Finally, after reflecting long and hard I realized that I knew a lot more than I thought I knew going into the class. Though self-taught, I have spent a lot of time analyzing my process and looking critically at my pieces. I now felt a lot harder and longer than I did before the workshop, but I also appreciate the place I am in now. I do know enough to continue teaching, and I don’t think I send any of my students home crying (please correct me if I’m wrong on this score). I will choose future classes carefully, only after speaking to someone who has studied under that teacher and knowing ahead of time what I hope to get out of the class.

The best thing that came out of that workshop was meeting two fabulous felters and intrepid travelers who drove day and night from Nevada and the Oregon Coast to attend the workshop. We stayed up late sharing, consoling, griping and praising each other. For their company, and the company of my dear partner in crime, Linda, who suffered  through it all with me, I am eternally grateful.

For the Birds

When I went away to the cabin in July, I had a few things I wanted to do with my time:

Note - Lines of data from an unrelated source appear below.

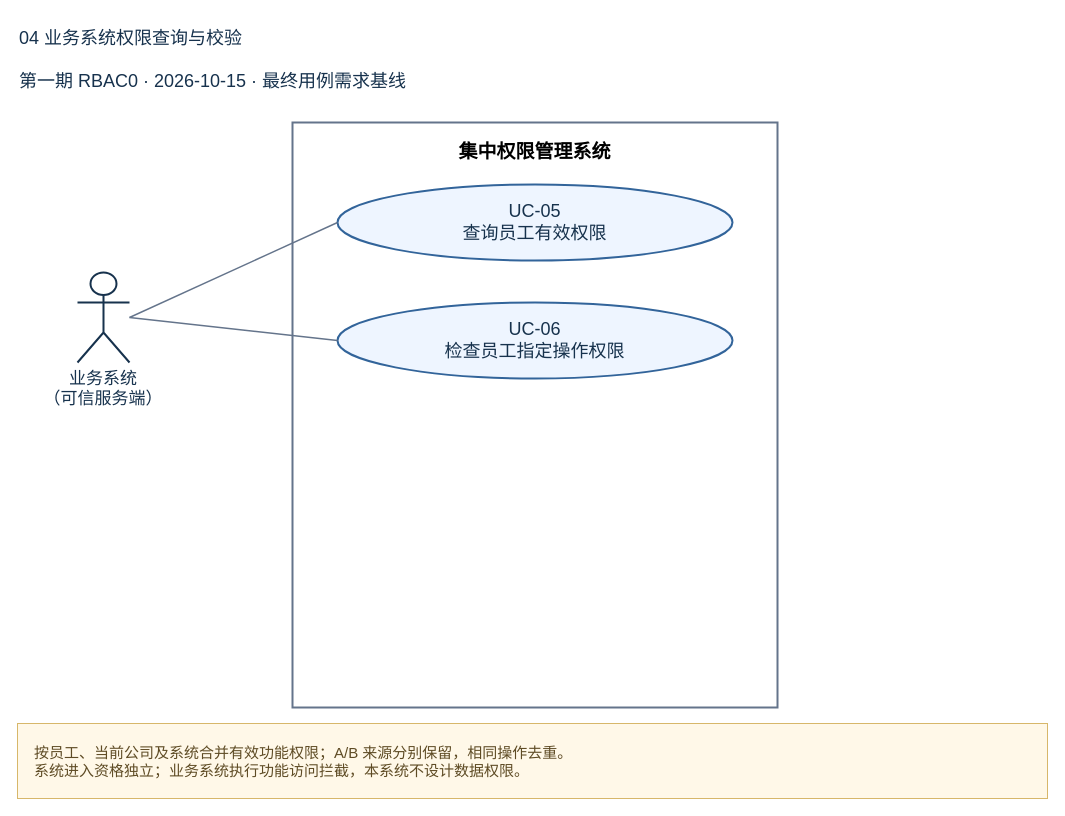
Earlier version of the draw.io diagram page "04 业务系统权限查询与校验" (2 of 2) of docs/01-requirements/按用例分类/UC-05_查询员工有效权限/相关用例图.drawio (Noah-hope/RBAC-admin). Source tidied: cells renumbered, new cells numbered last; positions are measured from the earlier drawing's top-left corner, leaving out a move shared by most shapes. Both pictures are drawn from the tidied source at 100%, with x=0, y=0 at pixel (17, 17).
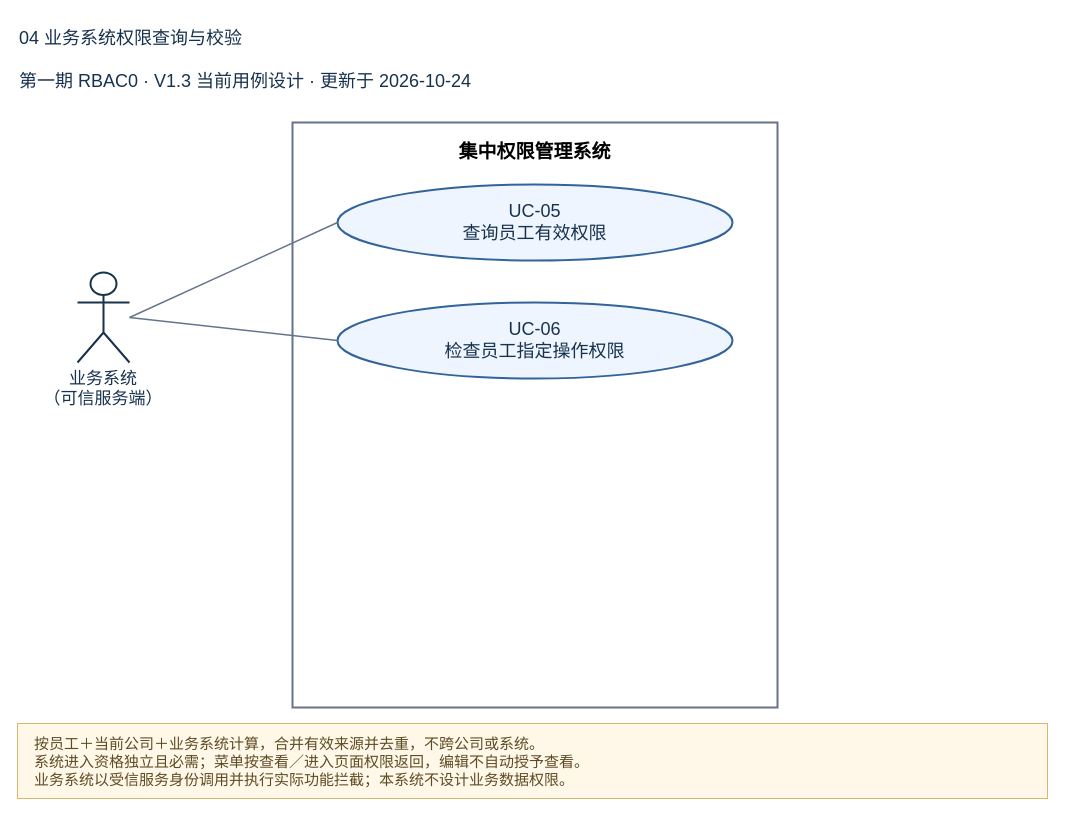
The same page after the edit.

Diff of the diagram source:
```diff
@@
 <mxGraphModel>
   <root>
     <mxCell id="0" />
     <mxCell id="1" parent="0" />
     <mxCell id="2" value="04 业务系统权限查询与校验" style="text;html=0;align=left;verticalAlign=middle;whiteSpace=wrap;strokeColor=none;fillColor=none;fontSize=18;fontColor=#17324d;" parent="1" vertex="1">
       <mxGeometry width="1030" height="42" as="geometry" />
     </mxCell>
-    <mxCell id="3" value="第一期 RBAC0 · 2026-10-15 · 最终用例需求基线" style="text;html=0;align=left;verticalAlign=middle;whiteSpace=wrap;strokeColor=none;fillColor=none;fontSize=18;fontColor=#17324d;" parent="1" vertex="1">
+    <mxCell id="3" value="第一期 RBAC0 · V1.3 当前用例设计 · 更新于 2026-10-24" style="text;html=0;align=left;verticalAlign=middle;whiteSpace=wrap;strokeColor=none;fillColor=none;fontSize=18;fontColor=#17324d;" parent="1" vertex="1">
       <mxGeometry y="47" width="1030" height="34" as="geometry" />
     </mxCell>
     <mxCell id="4" value="集中权限管理系统" style="rounded=0;html=0;whiteSpace=wrap;fillColor=#ffffff;strokeColor=#64748b;strokeWidth=2;verticalAlign=top;align=center;spacingTop=12;fontStyle=1;fontSize=19;" parent="1" vertex="1">
       <mxGeometry x="275" y="105" width="485" height="585" as="geometry" />
     </mxCell>
     <mxCell id="5" value="UC-05&#10;查询员工有效权限" style="ellipse;html=0;whiteSpace=wrap;fillColor=#eef5ff;strokeColor=#32649a;strokeWidth=2;fontSize=18;fontColor=#17324d;" parent="1" vertex="1">
       <mxGeometry x="320" y="167" width="395" height="76" as="geometry" />
     </mxCell>
     <mxCell id="6" value="UC-06&#10;检查员工指定操作权限" style="ellipse;html=0;whiteSpace=wrap;fillColor=#eef5ff;strokeColor=#32649a;strokeWidth=2;fontSize=18;fontColor=#17324d;" parent="1" vertex="1">
       <mxGeometry x="320" y="285" width="395" height="76" as="geometry" />
     </mxCell>
     <mxCell id="7" value="业务系统&#10;（可信服务端）" style="shape=umlActor;html=0;verticalLabelPosition=bottom;verticalAlign=top;align=center;fillColor=#ffffff;strokeColor=#17324d;strokeWidth=2;fontSize=17;fontColor=#17324d;whiteSpace=wrap;labelWidth=190;" parent="1" vertex="1">
       <mxGeometry x="60" y="255" width="52" height="90" as="geometry" />
     </mxCell>
-    <mxCell id="8" value="按员工、当前公司及系统合并有效功能权限；A/B 来源分别保留，相同操作去重。&#10;系统进入资格独立；业务系统执行功能访问拦截，本系统不设计数据权限。" style="rounded=0;html=0;whiteSpace=wrap;align=left;spacingLeft=15;fillColor=#fff8e8;strokeColor=#d7b76a;fontColor=#5e4b24;fontSize=15;" parent="1" vertex="1">
+    <mxCell id="8" value="按员工＋当前公司＋业务系统计算，合并有效来源并去重，不跨公司或系统。&#10;系统进入资格独立且必需；菜单按查看／进入页面权限返回，编辑不自动授予查看。&#10;业务系统以受信服务身份调用并执行实际功能拦截；本系统不设计业务数据权限。" style="rounded=0;html=0;whiteSpace=wrap;align=left;spacingLeft=15;fillColor=#fff8e8;strokeColor=#d7b76a;fontColor=#5e4b24;fontSize=15;" parent="1" vertex="1">
       <mxGeometry y="706" width="1030" height="75" as="geometry" />
     </mxCell>
     <mxCell id="9" style="html=0;endArrow=none;startArrow=none;strokeColor=#64748b;strokeWidth=1.4;edgeStyle=none;noEdgeStyle=1;curved=0;rounded=0;exitX=1;exitY=0.5;entryX=0;entryY=0.5;exitPerimeter=0;entryPerimeter=0;" parent="1" edge="1" source="7" target="5">
       <mxGeometry relative="1" as="geometry" />
     </mxCell>
     <mxCell id="10" style="html=0;endArrow=none;startArrow=none;strokeColor=#64748b;strokeWidth=1.4;edgeStyle=none;noEdgeStyle=1;curved=0;rounded=0;exitX=1;exitY=0.5;entryX=0;entryY=0.5;exitPerimeter=0;entryPerimeter=0;" parent="1" edge="1" source="7" target="6">
       <mxGeometry relative="1" as="geometry" />
     </mxCell>
   </root>
 </mxGraphModel>
```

read some books (check, Fifty Miles to Tomorrow and When the Body Says No for me, several Roald Dahl and L.M. Montgomery for the younger set)
felt some flowers and soap (check, twelve flowers and 72 bars of soap thanks to the many helpers)
make a baby gift for my sister-in-law

As I packed, I tossed in three onesies I had bought on a whim a few weeks prior, a Michael Miller fabric remnant bought on clearance and a package of Heat ‘n Bond Lite. Not sure what to do with my supplies, I ignored the project until the last week of the vacation when suddenly inspiration hit like a bolt of lightning, as it is wont to do sometimes.

One of the girls staying at the cabin across the path from ours was wearing a t-shirt illustrated with sweet little birds. Sitting at the picnic table in front of her house, idly passing the time with a bunch of girls, I sketched a few versions of those birds.


Then it was a matter of tracing my birds onto the wrong side of the fabric plus the Heat ‘n Bond Lite, cutting out the shapes, and ironing them to the shirt. That part was done in a couple of hours after the kids were soundly asleep. Then I packed some embroidery floss and the shirts with me to the beach for several days until each bird was outlined and I had added a beak, legs and an eye  (apologies to Lisa for any smudges on the shirts – they were clean when I bought them). Ta-da! Mission accomplished.

Flickr Photos